Have you ever had one of those moments where you’re just astounded by the space and the emptiness. Well, we got that a lot of that there. You could stare at the longest uneventful road for hours and not see another soul pass by and in some of the towns, it feels exactly like being in a ghost town.
4. Animal watch
During those long uneventful drives the only thing that makes it special is an eagle flying overhead, a camel in the distance, an echidna (look at the cute little thing – I shared a Wiki picture as the only one I have is a picture of its bum as the poor thing tried to hide in a bush with about two leaves on it.) Rock wallabies, who are now kept protected from predators due to declining numbers, are also really adorable but really hard to spot as they blend into the rocks and the only way you spot them is by their twitching from the flies landing on their ears. I feel your pain rock wallaby.Also snakes and spiders obviously.Watch out for them.
5. Hunt for opal
Australia, for those who don’t know, is the world’s opal mine and the wee town of Coober Pedy is the world’s opal capital. We went on an opal mine tour and also did a bit of scavenging ourselves, then got opal fever and still to this day, get excited when something looks shiny on the ground, which is often broken glass. We haven’t polished our finds up yet as they’re mostly tiny and probably worthless, but pretty. Some people do apparently strike it rich though and it’s a lot of fun. But remember… Don’t forget your fly hat.
6. Sleep in a cave
Another very cool thing you get to do in Coober Pedy is sleep underground in a nice cool cave. There are plenty of desert cave hotels and cave homes. You can even find old cave churches. Very cool.
7. Sleep under the stars. What? With the snakes and spiders and dingos?
Sleeping in ‘swag’ they call it. I had no idea what swag was but soon found out it was a sort of fat sleeping bag thing. While it can be a bit tricky to fall asleep when you’re wondering if you’re going to wake up with a snake in your sleeping bag or dingos steeling your shoes, it’s an amazing experience. The stars out here where there’s no light and no clouds, really are beautiful.
8. Pretend you’re in Wolf Creek
Those poor people. As if worrying about being killed by the heat, spiders, crocodiles, spiders, snakes and kangaroos wasn’t enough, you’ve got to worry about those pesky humans. We wanted to watch the film the night before we went on the road, but then some of the others in our group weren’t having it, so we watched a nice film, Red Dog, instead.
9. Watch the sun rise over Kings Canyon
King’s Canyon was probably my highlight. We started our hike at 4.30am to make sure we were done by 9am when they would have to close the walk due to the intense heat. Despite the obscenely early wake up call this did mean we got to watch the spectacular sunrise.

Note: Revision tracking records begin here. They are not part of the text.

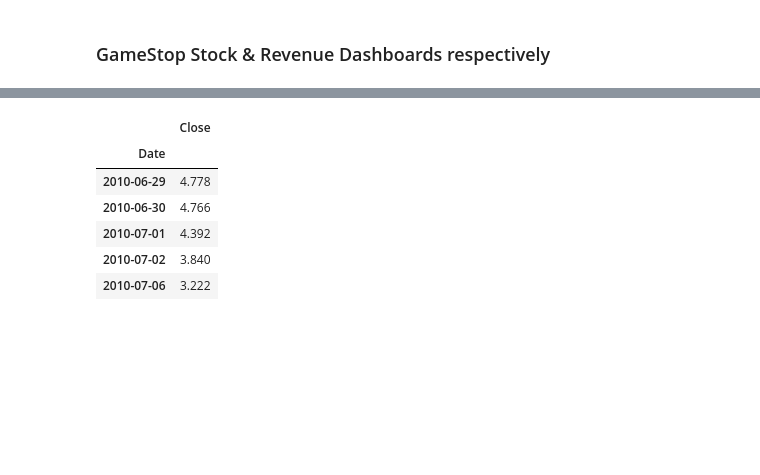
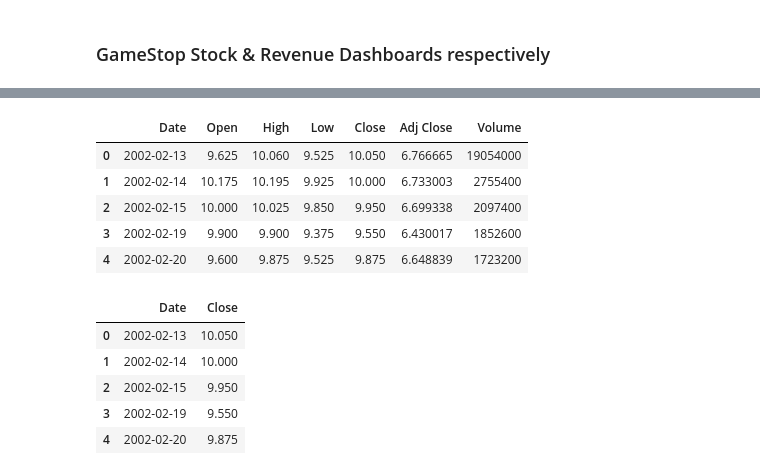
Before and after one commit to bahamalytixs/BahamaLytixs, a Jupyter notebook: HRolle_Proj_Python_Jupyter_Notebook2X.ipynb, the cells around one changed output, grey strips where cells are left out. Drawn from its saved outputs; the diff is of its cells as text; code cells hidden in the pictures; blank space fills up the shorter version.

```diff
--- a/HRolle_Proj_Python_Jupyter_Notebook2X.ipynb
+++ b/HRolle_Proj_Python_Jupyter_Notebook2X.ipynb
@@ -440,17 +440,27 @@ game_stck2.head()
 | 2002-02-19 | 9.900 | 9.900 | 9.375 | 9.550 | 6.430017 | 1852600 |
 | 2002-02-20 | 9.600 | 9.875 | 9.525 | 9.875 | 6.648839 | 1723200 |
+# %%
+game_stck2.reset_index(inplace=True)
+# %%
+game_stck2.head()
+# %% [output]
+|  | Date | Open | High | Low | Close | Adj Close | Volume |
+| 0 | 2002-02-13 | 9.625 | 10.060 | 9.525 | 10.050 | 6.766665 | 19054000 |
+| 1 | 2002-02-14 | 10.175 | 10.195 | 9.925 | 10.000 | 6.733003 | 2755400 |
+| 2 | 2002-02-15 | 10.000 | 10.025 | 9.850 | 9.950 | 6.699338 | 2097400 |
+| 3 | 2002-02-19 | 9.900 | 9.900 | 9.375 | 9.550 | 6.430017 | 1852600 |
+| 4 | 2002-02-20 | 9.600 | 9.875 | 9.525 | 9.875 | 6.648839 | 1723200 |
 # %%
 #  Get TWO Main columns for STOCK DATA (Date, Close)
-#game_stck2.reset_index(inplace=True)  DO NOT REMOVE
-game_stck2.set_index('Date', inplace=True)
+game_stck2.reset_index(inplace=True)   #DO NOT REMOVE
+#game_stck2.set_index('Date', inplace=True)
 
-#game_stck2 = game_stck[["Date", "Close"]]
+game_stck2 = game_stck2[["Date", "Close"]]
 game_stck2.head()
 # %% [output]
-|  | Close |
-| Date |  |
-| 2010-06-29 | 4.778 |
-| 2010-06-30 | 4.766 |
-| 2010-07-01 | 4.392 |
-| 2010-07-02 | 3.840 |
-| 2010-07-06 | 3.222 |
+|  | Date | Close |
+| 0 | 2002-02-13 | 10.050 |
+| 1 | 2002-02-14 | 10.000 |
+| 2 | 2002-02-15 | 9.950 |
+| 3 | 2002-02-19 | 9.550 |
+| 4 | 2002-02-20 | 9.875 |
```
Also changed, not shown: parts of 20 cells of this notebook.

10. Watch the sun set over Uluru
Uluru’s sunset is so famous as the red centre actually glows red as the sun rises and sets. We had a few clouds hiding the sun meaning we didn’t get to see it in full glory but it was still beautiful. Don’t expect it to be peaceful though. We joined a spot with hoards of other groups with the same idea. Bring champagne.
So, the outback, how to do it? We actually did a tour with Topdeck on this occasion and that was great but Jono‘s previously been on a three day tour with Mulga’s of Uluru & King’s Canyon which cheaper and he highly recommends. Tours are good as it’s a really long way to drive (we did 1500km from Adelaide to Alice Springs) but they can be pricey and you spend a lot of time on the road so if you do your research and know what you want to see, book tours of those specifically and make your own way around.